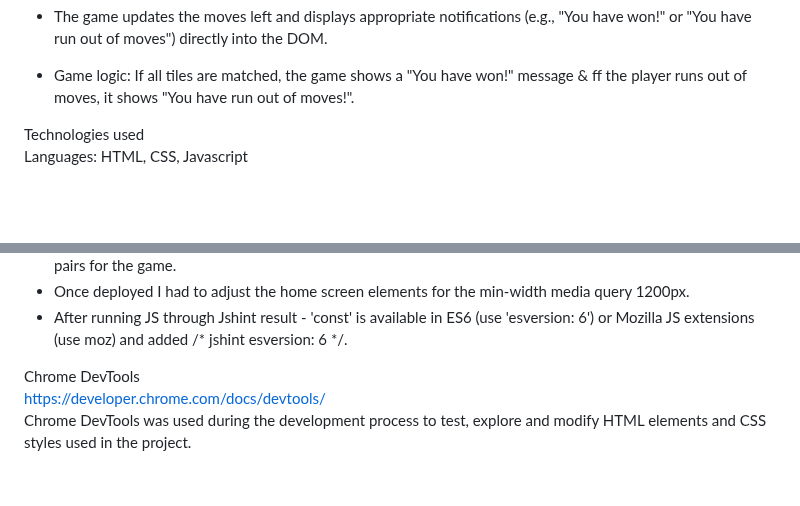
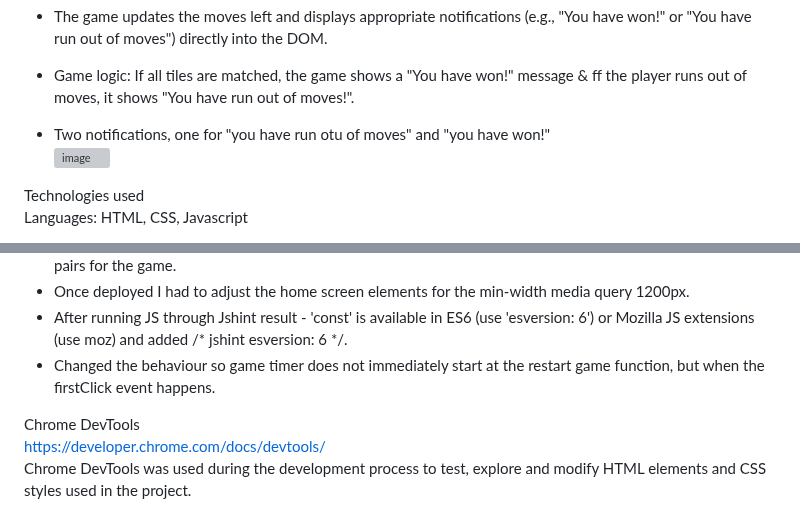
Before and after one commit to nw-0712/nw-project2, a Markdown page: README.md, 2 parts joined by grey strips. Drawn GitHub-style; blank space fills up the shorter version; grey boxes are pictures that could not be loaded.

```diff
--- a/README.md
+++ b/README.md
@@ -138,6 +138,8 @@ Features<br/>
 * Each tile has an event listener attached to handle the click, which flips the tile and checks for matches.<br/>
 * The game updates the moves left and displays appropriate notifications (e.g., "You have won!" or "You have run out of moves") directly into the DOM.<br/>
 * Game logic: If all tiles are matched, the game shows a "You have won!" message & ff the player runs out of moves, it shows "You have run out of moves!".<br/>
+* Two notifications, one for "you have run otu of moves" and "you have won!"<br/>
+![image](https://github.com/user-attachments/assets/4538de35-da59-4b0f-8576-9c75c55a26f8)
 
 
 Technologies used<br/>
@@ -193,6 +195,7 @@ Once tested, the following adjustments:
 * Revised list card list: to ensures I had exactly 10 unique card images, which will be duplicated to create 10 pairs for the game.
 * Once deployed I had to adjust the home screen elements for the min-width media query 1200px.
 * After running JS through Jshint result - 'const' is available in ES6 (use 'esversion: 6') or Mozilla JS extensions (use moz) and added /* jshint esversion: 6 */.
+* Changed the behaviour so game timer does not immediately start at the restart game function, but when the firstClick event happens.
 
 Chrome DevTools<br/>
 https://developer.chrome.com/docs/devtools/<br/>
```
========
(ABOUT THIS TASK):
In the listing, find all lines with the string "have" and copy them.

(SOLUTION FOR THIS EXERCISE):
 * The game updates the moves left and displays appropriate notifications (e.g., "You have won!" or "You have run out of moves") directly into the DOM.<br/>
 * Game logic: If all tiles are matched, the game shows a "You have won!" message & ff the player runs out of moves, it shows "You have run out of moves!".<br/>
+* Two notifications, one for "you have run otu of moves" and "you have won!"<br/>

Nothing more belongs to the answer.